> **EXERCISE REQUIREMENTS**: For the entries that follow, restate word for word the line containing "Before and after one commit to kai-luni/gai_trade, a", the line containing "Also changed, not shown: api/BTC_EUR.csv, 5", and every line that lies between them.

> **RECORDS FOR THIS EXERCISE**:
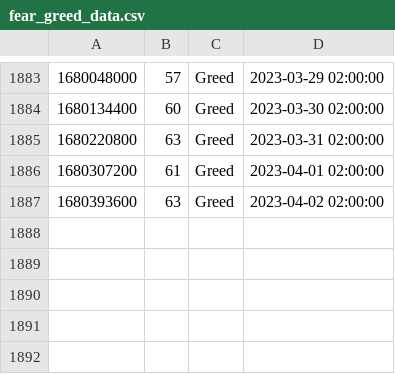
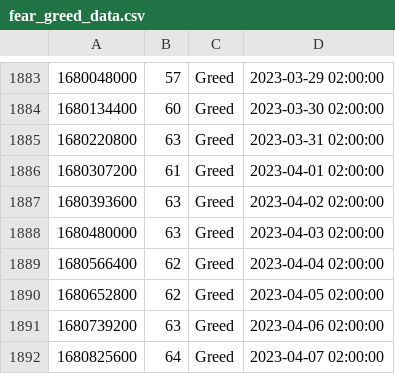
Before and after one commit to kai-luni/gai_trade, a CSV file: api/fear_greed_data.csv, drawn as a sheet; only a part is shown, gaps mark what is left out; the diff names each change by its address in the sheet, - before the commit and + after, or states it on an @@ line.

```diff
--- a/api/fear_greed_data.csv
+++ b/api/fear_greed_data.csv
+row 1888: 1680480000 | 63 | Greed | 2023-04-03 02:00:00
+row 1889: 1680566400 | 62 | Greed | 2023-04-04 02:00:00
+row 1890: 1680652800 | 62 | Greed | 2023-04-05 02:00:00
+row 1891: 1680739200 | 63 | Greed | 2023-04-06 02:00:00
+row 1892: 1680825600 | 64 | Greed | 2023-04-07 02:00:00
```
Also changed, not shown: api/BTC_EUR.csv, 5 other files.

==

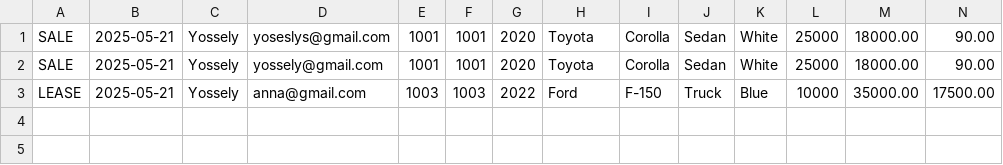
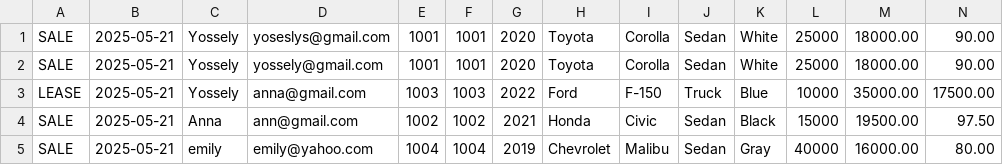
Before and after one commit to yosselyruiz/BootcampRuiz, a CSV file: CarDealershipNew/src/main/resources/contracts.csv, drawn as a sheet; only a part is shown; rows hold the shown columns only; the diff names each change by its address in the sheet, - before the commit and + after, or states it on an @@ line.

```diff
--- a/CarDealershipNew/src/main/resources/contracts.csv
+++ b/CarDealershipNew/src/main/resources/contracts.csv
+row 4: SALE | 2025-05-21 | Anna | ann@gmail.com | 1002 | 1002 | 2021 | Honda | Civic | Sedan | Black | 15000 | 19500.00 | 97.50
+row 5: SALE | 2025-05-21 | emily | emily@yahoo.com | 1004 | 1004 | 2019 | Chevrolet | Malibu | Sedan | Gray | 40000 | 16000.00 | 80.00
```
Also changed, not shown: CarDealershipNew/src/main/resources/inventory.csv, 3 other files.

> **RESPONSE TO THE EXERCISE**:
Before and after one commit to kai-luni/gai_trade, a CSV file: api/fear_greed_data.csv, drawn as a sheet; only a part is shown, gaps mark what is left out; the diff names each change by its address in the sheet, - before the commit and + after, or states it on an @@ line.

```diff
--- a/api/fear_greed_data.csv
+++ b/api/fear_greed_data.csv
+row 1888: 1680480000 | 63 | Greed | 2023-04-03 02:00:00
+row 1889: 1680566400 | 62 | Greed | 2023-04-04 02:00:00
+row 1890: 1680652800 | 62 | Greed | 2023-04-05 02:00:00
+row 1891: 1680739200 | 63 | Greed | 2023-04-06 02:00:00
+row 1892: 1680825600 | 64 | Greed | 2023-04-07 02:00:00
```
Also changed, not shown: api/BTC_EUR.csv, 5 other files.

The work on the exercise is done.